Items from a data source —
====
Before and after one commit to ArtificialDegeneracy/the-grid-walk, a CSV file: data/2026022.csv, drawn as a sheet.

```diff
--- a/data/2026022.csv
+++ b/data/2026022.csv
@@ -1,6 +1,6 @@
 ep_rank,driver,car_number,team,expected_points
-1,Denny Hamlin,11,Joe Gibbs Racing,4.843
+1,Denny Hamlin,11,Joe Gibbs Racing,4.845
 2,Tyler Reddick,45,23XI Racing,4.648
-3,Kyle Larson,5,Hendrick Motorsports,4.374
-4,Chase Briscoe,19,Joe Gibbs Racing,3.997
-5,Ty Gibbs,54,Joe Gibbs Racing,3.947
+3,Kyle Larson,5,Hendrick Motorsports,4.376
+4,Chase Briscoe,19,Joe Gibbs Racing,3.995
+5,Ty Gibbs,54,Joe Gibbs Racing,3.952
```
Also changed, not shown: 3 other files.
====
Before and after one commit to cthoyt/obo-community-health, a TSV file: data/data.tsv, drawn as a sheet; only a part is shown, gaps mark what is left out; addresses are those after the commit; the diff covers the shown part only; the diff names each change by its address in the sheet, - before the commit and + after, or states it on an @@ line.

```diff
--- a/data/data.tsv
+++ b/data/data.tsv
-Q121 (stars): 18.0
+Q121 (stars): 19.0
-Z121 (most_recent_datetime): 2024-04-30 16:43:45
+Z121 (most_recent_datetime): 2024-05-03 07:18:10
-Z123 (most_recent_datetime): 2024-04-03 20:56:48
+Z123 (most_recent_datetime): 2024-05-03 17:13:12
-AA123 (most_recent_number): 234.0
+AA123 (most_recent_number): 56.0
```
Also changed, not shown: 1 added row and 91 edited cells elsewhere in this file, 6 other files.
====
Print again the lines of the entries above that fall between the line holding "as a sheet." and the line holding "Also changed, not shown: 3 other files.", inclusive, exactly as they stand.

Written solution —
Before and after one commit to ArtificialDegeneracy/the-grid-walk, a CSV file: data/2026022.csv, drawn as a sheet.

```diff
--- a/data/2026022.csv
+++ b/data/2026022.csv
@@ -1,6 +1,6 @@
 ep_rank,driver,car_number,team,expected_points
-1,Denny Hamlin,11,Joe Gibbs Racing,4.843
+1,Denny Hamlin,11,Joe Gibbs Racing,4.845
 2,Tyler Reddick,45,23XI Racing,4.648
-3,Kyle Larson,5,Hendrick Motorsports,4.374
-4,Chase Briscoe,19,Joe Gibbs Racing,3.997
-5,Ty Gibbs,54,Joe Gibbs Racing,3.947
+3,Kyle Larson,5,Hendrick Motorsports,4.376
+4,Chase Briscoe,19,Joe Gibbs Racing,3.995
+5,Ty Gibbs,54,Joe Gibbs Racing,3.952
```
Also changed, not shown: 3 other files.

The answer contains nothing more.